My first two months in PR

June 2016

Share

The best laid plans sometimes go awry – and, in my case, I’m glad they did.

I had my goals and ambitions in complete focus. The plan was easy – study films and one day become a film director. At least that was the dream since I was 14. Little did I know my plans were going to change at 23.


Frankly, I really had no idea what public relations was until a visit to Bombay in India changed my life. I landed with a job as PR assistant in a very hip film production house, in my mind the first step to finding work as an assistant director.


The more I learned about PR the more I fell in love with it. I enjoyed it all - from buying coffees to liaising with media to promoting films and designing billboards. So yes, my passion for the industry grew, purely by chance. The next thing I know, I was back in Auckland studying Bachelor of Communications at the age of 24.


As I pulled up on my first day at Pead PR I had mixed feelings; nervous, anticipation, enthusiasm and excitement were all there. At last I was taking my first leap in to the real PR world - I had been aspiring to work for Pead PR; and no, I'm not biased.


I have to thank my amazing team for making me feel right at home and being always so patient with me. PR is collaborative work and when you have great workmates, nothing is impossible.


Now I'm two months in as a Junior Account Executive (JAE) for the lifestyle team. I feel a lot more confident, even more excited and I can definitely confirm – I love my job.


I feel as though I could write endlessly about all the things I have learned so far. But let me just share a few of the PR industry-related titbits I have picked up in first couple of months.


Get acquainted with your local media

  • Do your research. Learn about the local media and most importantly keep up with current affairs. It is essential that you are aware of things and keeping yourself up to date. After all PR is all about managing and building relationships. You need to know and have enough understanding of who you are dealing with. Remember, it is all about who you know.
  • Learn about top bloggers. You need to be quick. When your account manager or director asks you to forward a few names for a campaign, you need to be quick at naming bloggers. Although, I am big on social media, I had not familiarised myself with local bloggers and really didn’t understand their importance in PR.

 

Don't be afraid to ask questions

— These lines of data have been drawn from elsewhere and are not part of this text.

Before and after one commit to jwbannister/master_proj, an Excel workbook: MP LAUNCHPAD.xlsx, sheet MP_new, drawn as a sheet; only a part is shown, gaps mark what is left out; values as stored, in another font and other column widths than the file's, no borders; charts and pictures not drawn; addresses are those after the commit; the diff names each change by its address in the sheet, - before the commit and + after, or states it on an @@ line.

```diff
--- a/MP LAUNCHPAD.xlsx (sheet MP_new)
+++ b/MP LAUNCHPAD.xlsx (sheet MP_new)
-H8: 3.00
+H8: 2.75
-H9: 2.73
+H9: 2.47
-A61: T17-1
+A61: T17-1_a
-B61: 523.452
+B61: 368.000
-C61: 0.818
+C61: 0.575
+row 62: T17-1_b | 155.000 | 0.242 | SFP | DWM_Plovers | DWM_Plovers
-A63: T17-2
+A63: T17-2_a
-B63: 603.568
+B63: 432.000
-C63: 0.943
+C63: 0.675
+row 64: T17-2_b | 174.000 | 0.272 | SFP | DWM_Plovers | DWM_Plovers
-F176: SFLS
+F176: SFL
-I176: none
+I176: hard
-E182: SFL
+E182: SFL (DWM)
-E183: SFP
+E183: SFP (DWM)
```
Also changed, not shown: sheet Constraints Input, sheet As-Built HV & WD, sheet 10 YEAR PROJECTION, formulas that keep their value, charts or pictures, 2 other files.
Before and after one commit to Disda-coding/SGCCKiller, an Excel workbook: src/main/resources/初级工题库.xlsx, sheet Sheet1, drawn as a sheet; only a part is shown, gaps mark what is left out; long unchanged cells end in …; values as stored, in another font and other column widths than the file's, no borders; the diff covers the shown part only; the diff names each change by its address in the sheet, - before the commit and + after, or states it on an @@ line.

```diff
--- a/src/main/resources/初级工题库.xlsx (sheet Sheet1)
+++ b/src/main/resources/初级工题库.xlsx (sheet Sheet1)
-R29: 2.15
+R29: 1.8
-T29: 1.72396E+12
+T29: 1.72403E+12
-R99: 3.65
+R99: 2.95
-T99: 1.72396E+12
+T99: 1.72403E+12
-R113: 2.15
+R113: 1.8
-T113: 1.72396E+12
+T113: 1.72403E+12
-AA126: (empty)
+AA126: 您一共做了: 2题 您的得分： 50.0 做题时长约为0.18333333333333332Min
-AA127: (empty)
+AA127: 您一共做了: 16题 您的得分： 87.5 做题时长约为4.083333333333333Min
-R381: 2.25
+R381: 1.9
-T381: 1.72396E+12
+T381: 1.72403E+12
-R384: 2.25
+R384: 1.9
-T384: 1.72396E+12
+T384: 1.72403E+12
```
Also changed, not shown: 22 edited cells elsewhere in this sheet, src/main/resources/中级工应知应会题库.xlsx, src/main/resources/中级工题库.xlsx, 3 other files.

  • The more you observe and ask, the more you will learn, eternal rule – period.

 

Stay fit

  • Much of your performance is dependent on your well-being. If your health isn't in your favour, the work will not be either.
  • Go for walks – I try going twice daily with my colleagues. Not only do you get some exercise, but it’s one of the best ways to bond with your workmates.
  • I also try and add 15-20 mins of Yoga ritual daily - what works for me is the discipline of waking up early, doing Yoga and having a power breakfast.

 

Be well organised

  • What really works for me is creating a daily 'to do' list. This helps me focus on my priorities and decide whether or not I can take more responsibilities.
  • Be on top of the game – That doesn't mean I always get done with all my tasks, but it helps reduce the clutter and the stress.
  • PR is one job that will certainly develop your organisational skills. If you’re not organsied, you are in the wrong field!

 

Academic vs practical

  • My degree has given me a great foundation in communications in many aspects. However, even the three years of University didn't prepare me for the basic essential skills to start at an entry level.
  • School doesn't teach you all the nitty-gritty tasks such as how to charge agency time.
  • I have learnt the importance of 'clippings'. Learn now how important they are in the reporting process if you don't know what clippings are.
  • How to write e-alerts (still an ongoing learning process).
  • No matter how minuscule some work might seem, such as keeping your eyes out for emerging bloggers, new media people and of course adding them to your media databases – these are all the skills that will shape you to becoming a better PR executive.

 

No two days are alike

  • What I also love about my job is no two days are the same. Yes, you will have days where you make a mistake and wonder why you chose the PR career path. But don't be alarmed because it's a learning curve and when you do get rewarded or even just receive that simple ‘well done' from your boss, it’s all worth it. Remember, patience is the virtue.

 

I am still a PR infant and I have so much to learn, but my passion and love for this job is as strong as the day I first joined. The anticipation of growing more in this industry is what determines my passion for public relations.

 

Dhwani Dave